TASK BRIEF ▸ Filter the entries down to the lines containing "shown", and copy those lines.

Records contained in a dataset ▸

::::::::

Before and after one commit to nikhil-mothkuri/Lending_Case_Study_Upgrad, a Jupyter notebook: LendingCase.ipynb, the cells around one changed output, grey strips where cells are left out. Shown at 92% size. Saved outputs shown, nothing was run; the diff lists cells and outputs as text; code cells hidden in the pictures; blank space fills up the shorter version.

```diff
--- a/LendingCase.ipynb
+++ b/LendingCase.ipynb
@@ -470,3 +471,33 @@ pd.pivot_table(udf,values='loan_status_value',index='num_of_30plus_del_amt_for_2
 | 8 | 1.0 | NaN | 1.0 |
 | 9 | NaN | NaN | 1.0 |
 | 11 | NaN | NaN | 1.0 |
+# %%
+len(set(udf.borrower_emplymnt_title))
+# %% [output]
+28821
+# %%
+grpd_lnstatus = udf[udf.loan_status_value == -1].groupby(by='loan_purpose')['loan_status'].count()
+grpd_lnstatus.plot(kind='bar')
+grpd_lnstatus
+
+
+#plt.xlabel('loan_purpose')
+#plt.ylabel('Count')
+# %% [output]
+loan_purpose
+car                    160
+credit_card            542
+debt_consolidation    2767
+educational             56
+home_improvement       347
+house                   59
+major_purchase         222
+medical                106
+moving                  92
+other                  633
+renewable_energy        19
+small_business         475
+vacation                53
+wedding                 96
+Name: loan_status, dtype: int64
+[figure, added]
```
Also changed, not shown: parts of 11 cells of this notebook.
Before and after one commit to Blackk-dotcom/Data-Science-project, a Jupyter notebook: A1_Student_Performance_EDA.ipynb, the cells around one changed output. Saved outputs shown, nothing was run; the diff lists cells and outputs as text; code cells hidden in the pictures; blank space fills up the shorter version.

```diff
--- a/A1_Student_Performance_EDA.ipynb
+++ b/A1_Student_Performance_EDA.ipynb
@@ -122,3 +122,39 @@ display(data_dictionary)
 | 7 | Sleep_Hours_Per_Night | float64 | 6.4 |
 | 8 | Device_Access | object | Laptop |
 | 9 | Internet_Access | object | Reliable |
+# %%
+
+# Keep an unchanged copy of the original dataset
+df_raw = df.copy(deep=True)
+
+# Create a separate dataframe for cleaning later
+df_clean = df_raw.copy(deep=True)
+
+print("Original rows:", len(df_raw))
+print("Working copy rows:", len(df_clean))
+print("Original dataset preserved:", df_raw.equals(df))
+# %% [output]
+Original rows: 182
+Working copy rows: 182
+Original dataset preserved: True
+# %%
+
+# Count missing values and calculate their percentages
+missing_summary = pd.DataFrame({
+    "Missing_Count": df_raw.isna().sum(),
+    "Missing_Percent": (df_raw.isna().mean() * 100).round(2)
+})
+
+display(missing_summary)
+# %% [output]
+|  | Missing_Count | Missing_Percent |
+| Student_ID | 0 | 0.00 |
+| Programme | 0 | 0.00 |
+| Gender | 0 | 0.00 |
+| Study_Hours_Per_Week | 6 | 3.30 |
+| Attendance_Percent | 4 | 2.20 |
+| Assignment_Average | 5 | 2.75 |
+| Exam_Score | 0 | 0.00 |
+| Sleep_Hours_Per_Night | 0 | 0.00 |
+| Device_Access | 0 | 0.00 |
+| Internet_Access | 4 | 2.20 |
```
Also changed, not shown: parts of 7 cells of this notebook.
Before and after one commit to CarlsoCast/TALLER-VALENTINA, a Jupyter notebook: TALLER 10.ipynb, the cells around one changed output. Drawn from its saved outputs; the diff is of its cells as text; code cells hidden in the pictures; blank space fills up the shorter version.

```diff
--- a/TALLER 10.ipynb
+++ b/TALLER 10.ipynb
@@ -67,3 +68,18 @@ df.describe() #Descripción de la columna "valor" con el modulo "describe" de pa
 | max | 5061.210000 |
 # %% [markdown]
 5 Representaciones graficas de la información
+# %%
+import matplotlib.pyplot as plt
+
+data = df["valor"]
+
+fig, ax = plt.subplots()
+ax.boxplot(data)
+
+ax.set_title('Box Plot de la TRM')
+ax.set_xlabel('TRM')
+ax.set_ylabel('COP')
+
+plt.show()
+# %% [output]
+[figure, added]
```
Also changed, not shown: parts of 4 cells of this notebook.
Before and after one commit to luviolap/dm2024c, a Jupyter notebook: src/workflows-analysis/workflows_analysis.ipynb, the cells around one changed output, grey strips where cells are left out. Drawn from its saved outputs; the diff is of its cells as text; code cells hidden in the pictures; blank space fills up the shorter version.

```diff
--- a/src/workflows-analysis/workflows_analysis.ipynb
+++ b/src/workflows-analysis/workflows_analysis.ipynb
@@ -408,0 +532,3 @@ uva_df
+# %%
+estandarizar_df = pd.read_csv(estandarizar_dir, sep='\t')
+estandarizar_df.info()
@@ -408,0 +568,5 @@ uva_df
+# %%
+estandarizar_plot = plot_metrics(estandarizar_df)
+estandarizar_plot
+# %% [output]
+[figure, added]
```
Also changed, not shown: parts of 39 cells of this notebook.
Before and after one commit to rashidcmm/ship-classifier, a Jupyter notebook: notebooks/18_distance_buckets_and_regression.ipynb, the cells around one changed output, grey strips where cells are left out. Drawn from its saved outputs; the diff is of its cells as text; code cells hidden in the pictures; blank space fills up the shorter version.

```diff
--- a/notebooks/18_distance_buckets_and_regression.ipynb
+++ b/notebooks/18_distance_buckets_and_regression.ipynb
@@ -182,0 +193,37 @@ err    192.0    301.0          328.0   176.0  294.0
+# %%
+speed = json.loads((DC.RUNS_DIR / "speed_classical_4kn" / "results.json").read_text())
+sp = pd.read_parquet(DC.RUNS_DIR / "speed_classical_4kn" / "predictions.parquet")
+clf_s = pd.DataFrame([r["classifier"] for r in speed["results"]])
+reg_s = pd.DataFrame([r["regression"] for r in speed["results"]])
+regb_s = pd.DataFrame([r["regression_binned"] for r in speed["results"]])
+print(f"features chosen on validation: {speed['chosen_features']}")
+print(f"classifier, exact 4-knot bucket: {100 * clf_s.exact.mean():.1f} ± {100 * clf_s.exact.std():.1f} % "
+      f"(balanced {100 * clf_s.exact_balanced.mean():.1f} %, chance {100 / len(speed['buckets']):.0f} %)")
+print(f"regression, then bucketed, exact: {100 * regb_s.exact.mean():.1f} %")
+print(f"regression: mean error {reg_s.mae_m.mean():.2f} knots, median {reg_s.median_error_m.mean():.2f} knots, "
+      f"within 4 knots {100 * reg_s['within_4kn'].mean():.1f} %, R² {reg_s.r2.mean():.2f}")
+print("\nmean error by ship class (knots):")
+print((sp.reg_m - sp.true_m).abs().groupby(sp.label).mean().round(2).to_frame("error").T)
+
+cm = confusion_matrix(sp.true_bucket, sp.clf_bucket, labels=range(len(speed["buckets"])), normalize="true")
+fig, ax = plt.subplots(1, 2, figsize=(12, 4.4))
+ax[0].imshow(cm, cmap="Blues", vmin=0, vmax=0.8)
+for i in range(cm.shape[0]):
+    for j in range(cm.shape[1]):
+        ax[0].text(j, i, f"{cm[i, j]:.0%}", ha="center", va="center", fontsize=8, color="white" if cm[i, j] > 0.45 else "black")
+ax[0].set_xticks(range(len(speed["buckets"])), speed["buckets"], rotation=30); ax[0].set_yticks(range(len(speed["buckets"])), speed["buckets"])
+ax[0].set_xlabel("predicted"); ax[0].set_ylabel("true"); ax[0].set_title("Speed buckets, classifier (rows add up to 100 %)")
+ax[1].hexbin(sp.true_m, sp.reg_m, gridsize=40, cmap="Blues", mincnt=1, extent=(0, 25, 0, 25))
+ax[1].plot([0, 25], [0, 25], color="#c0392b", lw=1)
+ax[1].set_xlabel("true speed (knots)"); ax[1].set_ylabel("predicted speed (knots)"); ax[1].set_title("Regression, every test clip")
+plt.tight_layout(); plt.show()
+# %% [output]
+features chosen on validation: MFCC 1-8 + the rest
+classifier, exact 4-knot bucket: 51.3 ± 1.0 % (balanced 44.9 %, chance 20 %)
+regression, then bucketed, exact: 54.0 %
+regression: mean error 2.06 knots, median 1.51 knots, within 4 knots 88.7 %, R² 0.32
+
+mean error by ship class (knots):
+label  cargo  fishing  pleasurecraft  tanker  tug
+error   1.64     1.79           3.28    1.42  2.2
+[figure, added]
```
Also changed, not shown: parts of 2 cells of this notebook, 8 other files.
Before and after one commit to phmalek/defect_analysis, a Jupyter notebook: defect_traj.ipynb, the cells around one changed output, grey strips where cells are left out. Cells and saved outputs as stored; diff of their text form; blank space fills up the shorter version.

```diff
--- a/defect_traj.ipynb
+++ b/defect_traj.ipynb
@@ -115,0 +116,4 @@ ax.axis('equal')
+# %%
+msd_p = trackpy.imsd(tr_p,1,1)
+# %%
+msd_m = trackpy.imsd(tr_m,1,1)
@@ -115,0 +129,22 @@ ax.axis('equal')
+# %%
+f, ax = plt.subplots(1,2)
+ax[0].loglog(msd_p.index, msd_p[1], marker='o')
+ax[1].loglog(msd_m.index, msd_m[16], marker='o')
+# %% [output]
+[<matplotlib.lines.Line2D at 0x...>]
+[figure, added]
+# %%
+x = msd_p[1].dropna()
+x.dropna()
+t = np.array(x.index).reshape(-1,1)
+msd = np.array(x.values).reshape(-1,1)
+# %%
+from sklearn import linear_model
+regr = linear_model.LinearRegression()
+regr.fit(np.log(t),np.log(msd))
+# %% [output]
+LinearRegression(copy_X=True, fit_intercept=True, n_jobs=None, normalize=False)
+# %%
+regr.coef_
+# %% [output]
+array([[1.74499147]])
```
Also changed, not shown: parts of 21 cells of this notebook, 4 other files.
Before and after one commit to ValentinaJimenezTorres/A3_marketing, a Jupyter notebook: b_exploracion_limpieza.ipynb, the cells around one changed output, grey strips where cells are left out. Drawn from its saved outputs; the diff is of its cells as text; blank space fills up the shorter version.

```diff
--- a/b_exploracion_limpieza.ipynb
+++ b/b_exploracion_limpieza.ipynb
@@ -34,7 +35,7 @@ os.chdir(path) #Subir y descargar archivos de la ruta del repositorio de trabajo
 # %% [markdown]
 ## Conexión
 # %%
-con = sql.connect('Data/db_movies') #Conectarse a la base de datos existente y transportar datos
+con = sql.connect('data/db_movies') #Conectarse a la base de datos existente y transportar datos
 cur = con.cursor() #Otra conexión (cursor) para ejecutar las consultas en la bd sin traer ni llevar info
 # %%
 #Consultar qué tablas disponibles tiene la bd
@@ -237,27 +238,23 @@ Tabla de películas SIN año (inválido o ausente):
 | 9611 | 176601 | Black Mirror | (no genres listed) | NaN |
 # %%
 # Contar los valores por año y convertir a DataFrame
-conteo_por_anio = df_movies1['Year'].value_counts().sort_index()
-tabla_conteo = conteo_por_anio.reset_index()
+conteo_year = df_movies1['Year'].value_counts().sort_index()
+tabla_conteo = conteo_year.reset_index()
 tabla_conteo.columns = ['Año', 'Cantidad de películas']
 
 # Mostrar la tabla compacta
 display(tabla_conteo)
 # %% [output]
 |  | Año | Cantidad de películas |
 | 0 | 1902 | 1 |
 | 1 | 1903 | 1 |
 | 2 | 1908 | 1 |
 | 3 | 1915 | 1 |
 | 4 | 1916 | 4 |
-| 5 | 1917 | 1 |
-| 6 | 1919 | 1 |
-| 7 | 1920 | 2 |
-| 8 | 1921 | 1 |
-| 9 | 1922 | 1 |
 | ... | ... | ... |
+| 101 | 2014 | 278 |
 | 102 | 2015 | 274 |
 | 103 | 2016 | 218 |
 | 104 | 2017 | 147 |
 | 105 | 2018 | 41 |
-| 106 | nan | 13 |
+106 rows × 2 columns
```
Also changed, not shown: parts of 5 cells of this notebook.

::::::::

TASK RESULT ▸
Before and after one commit to nikhil-mothkuri/Lending_Case_Study_Upgrad, a Jupyter notebook: LendingCase.ipynb, the cells around one changed output, grey strips where cells are left out. Shown at 92% size. Saved outputs shown, nothing was run; the diff lists cells and outputs as text; code cells hidden in the pictures; blank space fills up the shorter version.
Also changed, not shown: parts of 11 cells of this notebook.
Before and after one commit to Blackk-dotcom/Data-Science-project, a Jupyter notebook: A1_Student_Performance_EDA.ipynb, the cells around one changed output. Saved outputs shown, nothing was run; the diff lists cells and outputs as text; code cells hidden in the pictures; blank space fills up the shorter version.
Also changed, not shown: parts of 7 cells of this notebook.
Also changed, not shown: parts of 4 cells of this notebook.
Also changed, not shown: parts of 39 cells of this notebook.
Also changed, not shown: parts of 2 cells of this notebook, 8 other files.
Also changed, not shown: parts of 21 cells of this notebook, 4 other files.
Also changed, not shown: parts of 5 cells of this notebook.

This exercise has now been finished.